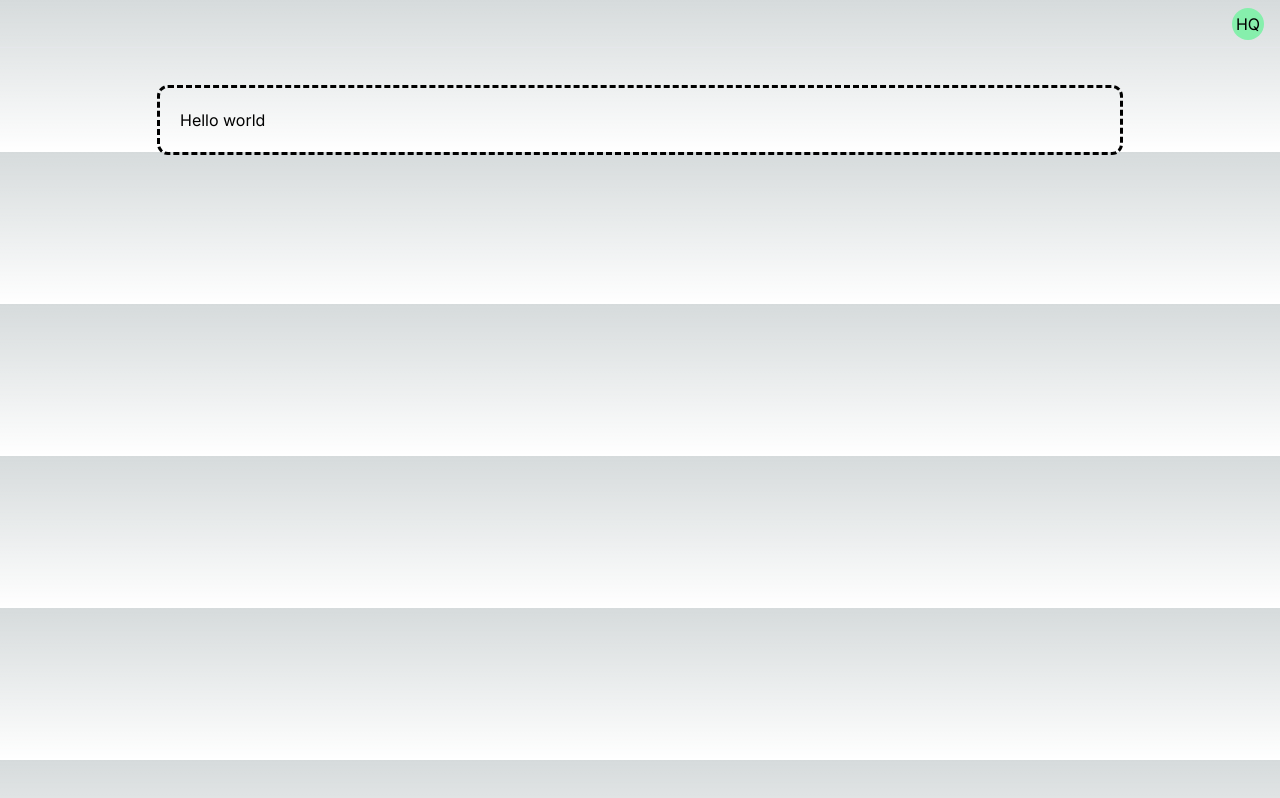
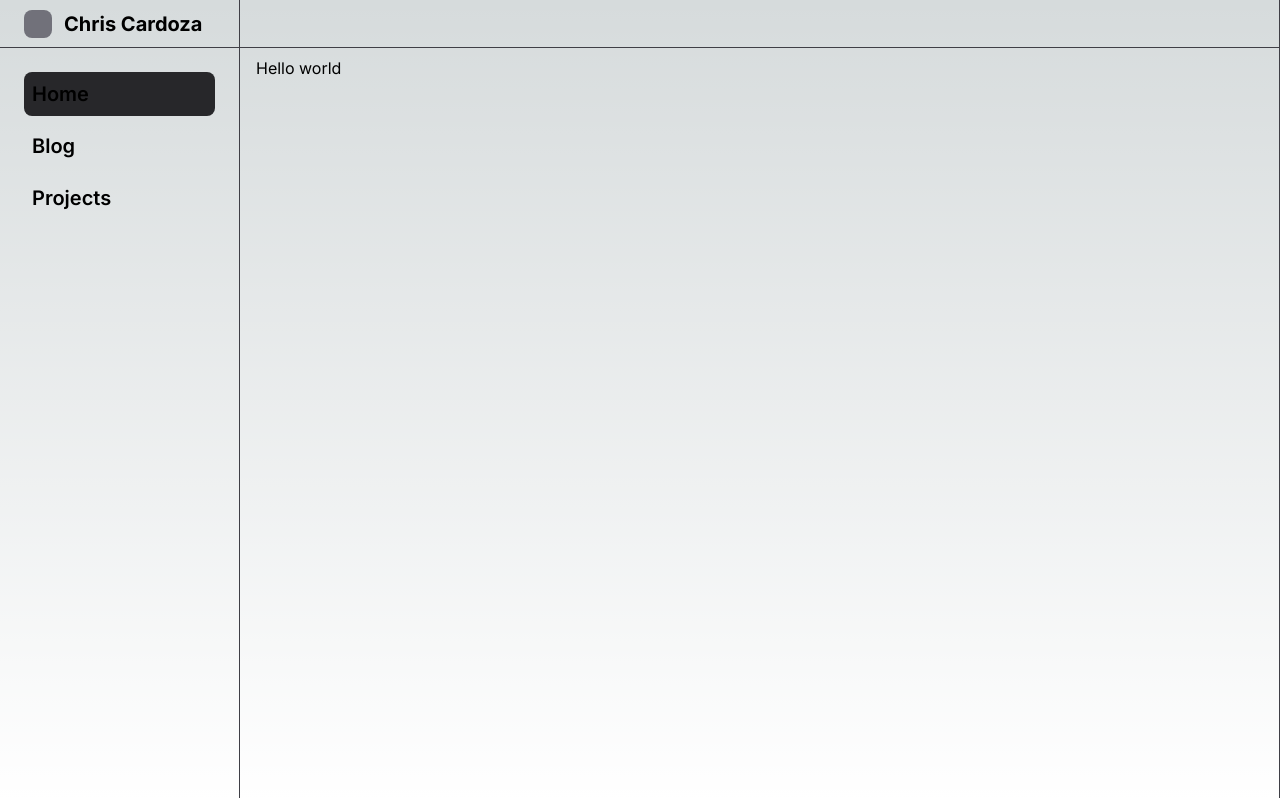
Before and after one commit to chcardoz/personal-site, a Next.js app: page / in a window 1280 px wide. Built offline with nearby package versions, Linux system fonts and the light colour scheme.

Commit message:
navigation skeleton

```diff
--- a/app/layout.tsx
+++ b/app/layout.tsx
@@ -3,6 +3,7 @@ import { Inter } from "next/font/google";
 import "./globals.css";
 import Header from "@/components/Header";
 import HeaderMobile from "@/components/HeaderMobile";
+import SideNav from "@/components/SideNav";
 
 const inter = Inter({ subsets: ["latin"] });
 
@@ -19,10 +20,17 @@ export default function RootLayout({
   return (
     <html lang="en">
       <body className={inter.className}>
-        <Header />
-        <HeaderMobile />
-        <div className="rounded-lg outline-dashed mt-10 mx-2 md:mx-40 p-5">
-          {children}
+        <div className="flex">
+          <SideNav />
+          <main className="flex-1">
+            <div className="flex flex-col md:ml-60 sm:border-r sm:border-zinc-700 min-h-screen">
+              <Header />
+              <HeaderMobile />
+              <div className="flex flex-col pt-2 px-4 space-y-2 flex-grow pb-4">
+                {children}
+              </div>
+            </div>
+          </main>
         </div>
       </body>
     </html>
--- a/components/Header.tsx
+++ b/components/Header.tsx
@@ -12,27 +12,24 @@ export default function Header() {
   return (
     <div
       className={cn(
-        `sticky inset-x-0 top-0 z-30 w-full transition-all border-b border-gray-200`,
+        `sticky inset-x-0 top-0 z-30 w-full transition-all border-b border-zinc-700`,
         {
-          "border-b border-gray-200 bg-white/75 backdrop-blur-lg": scrolled,
-          "border-b border-gray-200 bg-white": selectedLayout,
+          "border-b border-zinc-700 bg-blue/75 backdrop-blur-lg": scrolled,
+          "border-b border-zinc-700 bg-blue": selectedLayout,
         }
       )}
     >
       <div className="flex h-[47px] items-center justify-between px-4">
         <div className="flex items-center space-x-4">
           <Link
-            className="flex flex-row items-center justify-center md:hidden"
+            className="flex flex-row space-x-3 items-center justify-center md:hidden"
             href="/"
           >
+            <span className="h-7 w-7 bg-zinc-500 rounded-lg" />
             <span className="font-bold text-xl">Chris Cardoza</span>
           </Link>
         </div>
-        <div className="hidden md:block">
-          <div className="h-8 w-8 rounded-full bg-green-300 flex items-center justify-center text-center">
-            HQ
-          </div>
-        </div>
+        <div className="hidden md:block"></div>
       </div>
     </div>
   );
--- /dev/null
+++ b/components/SideNav.tsx
@@ -0,0 +1,42 @@
+"use client";
+import { SIDENAV_ITEMS } from "@/lib/constants";
+import Link from "next/link";
+import { usePathname } from "next/navigation";
+
+export default function SideNav() {
+  const pathname = usePathname();
+  return (
+    <div className="md:w-60 h-screen flex-1 fixed border-r border-zinc-700 hidden md:flex">
+      <div className="flex flex-col space-y-6 w-full">
+        <Link
+          href="/"
+          className="flex flex-row space-x-3 items-center justify-center md:justify-start md:px-6 border-b border-zinc-700 h-12 w-full"
+        >
+          <span className="h-7 w-7 bg-zinc-500 rounded-lg" />
+          <span className="font-bold text-xl hidden md:flex">
+            Chris Cardoza
+          </span>
+        </Link>
+
+        <div className="flex flex-col space-y-2  md:px-6 ">
+          {SIDENAV_ITEMS.map((item, idx) => {
+            return (
+              <div key={idx}>
+                <Link
+                  href={item.path}
+                  className={`flex flex-row space-x-4 items-center p-2 rounded-lg hover:bg-zinc-700 ${
+                    item.path === pathname ? "bg-zinc-800" : ""
+                  }`}
+                >
+                  <span className="font-semibold text-xl flex">
+                    {item.title}
+                  </span>
+                </Link>
+              </div>
+            );
+          })}
+        </div>
+      </div>
+    </div>
+  );
+}
```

══════════════════════════════

- To do
Retype all records exactly as shown above, images excluded.

- Result of this task
Before and after one commit to chcardoz/personal-site, a Next.js app: page / in a window 1280 px wide. Built offline with nearby package versions, Linux system fonts and the light colour scheme.

Commit message:
navigation skeleton

```diff
--- a/app/layout.tsx
+++ b/app/layout.tsx
@@ -3,6 +3,7 @@ import { Inter } from "next/font/google";
 import "./globals.css";
 import Header from "@/components/Header";
 import HeaderMobile from "@/components/HeaderMobile";
+import SideNav from "@/components/SideNav";
 
 const inter = Inter({ subsets: ["latin"] });
 
@@ -19,10 +20,17 @@ export default function RootLayout({
   return (
     <html lang="en">
       <body className={inter.className}>
-        <Header />
-        <HeaderMobile />
-        <div className="rounded-lg outline-dashed mt-10 mx-2 md:mx-40 p-5">
-          {children}
+        <div className="flex">
+          <SideNav />
+          <main className="flex-1">
+            <div className="flex flex-col md:ml-60 sm:border-r sm:border-zinc-700 min-h-screen">
+              <Header />
+              <HeaderMobile />
+              <div className="flex flex-col pt-2 px-4 space-y-2 flex-grow pb-4">
+                {children}
+              </div>
+            </div>
+          </main>
         </div>
       </body>
     </html>
--- a/components/Header.tsx
+++ b/components/Header.tsx
@@ -12,27 +12,24 @@ export default function Header() {
   return (
     <div
       className={cn(
-        `sticky inset-x-0 top-0 z-30 w-full transition-all border-b border-gray-200`,
+        `sticky inset-x-0 top-0 z-30 w-full transition-all border-b border-zinc-700`,
         {
-          "border-b border-gray-200 bg-white/75 backdrop-blur-lg": scrolled,
-          "border-b border-gray-200 bg-white": selectedLayout,
+          "border-b border-zinc-700 bg-blue/75 backdrop-blur-lg": scrolled,
+          "border-b border-zinc-700 bg-blue": selectedLayout,
         }
       )}
     >
       <div className="flex h-[47px] items-center justify-between px-4">
         <div className="flex items-center space-x-4">
           <Link
-            className="flex flex-row items-center justify-center md:hidden"
+            className="flex flex-row space-x-3 items-center justify-center md:hidden"
             href="/"
           >
+            <span className="h-7 w-7 bg-zinc-500 rounded-lg" />
             <span className="font-bold text-xl">Chris Cardoza</span>
           </Link>
         </div>
-        <div className="hidden md:block">
-          <div className="h-8 w-8 rounded-full bg-green-300 flex items-center justify-center text-center">
-            HQ
-          </div>
-        </div>
+        <div className="hidden md:block"></div>
       </div>
     </div>
   );
--- /dev/null
+++ b/components/SideNav.tsx
@@ -0,0 +1,42 @@
+"use client";
+import { SIDENAV_ITEMS } from "@/lib/constants";
+import Link from "next/link";
+import { usePathname } from "next/navigation";
+
+export default function SideNav() {
+  const pathname = usePathname();
+  return (
+    <div className="md:w-60 h-screen flex-1 fixed border-r border-zinc-700 hidden md:flex">
+      <div className="flex flex-col space-y-6 w-full">
+        <Link
+          href="/"
+          className="flex flex-row space-x-3 items-center justify-center md:justify-start md:px-6 border-b border-zinc-700 h-12 w-full"
+        >
+          <span className="h-7 w-7 bg-zinc-500 rounded-lg" />
+          <span className="font-bold text-xl hidden md:flex">
+            Chris Cardoza
+          </span>
+        </Link>
+
+        <div className="flex flex-col space-y-2  md:px-6 ">
+          {SIDENAV_ITEMS.map((item, idx) => {
+            return (
+              <div key={idx}>
+                <Link
+                  href={item.path}
+                  className={`flex flex-row space-x-4 items-center p-2 rounded-lg hover:bg-zinc-700 ${
+                    item.path === pathname ? "bg-zinc-800" : ""
+                  }`}
+                >
+                  <span className="font-semibold text-xl flex">
+                    {item.title}
+                  </span>
+                </Link>
+              </div>
+            );
+          })}
+        </div>
+      </div>
+    </div>
+  );
+}
```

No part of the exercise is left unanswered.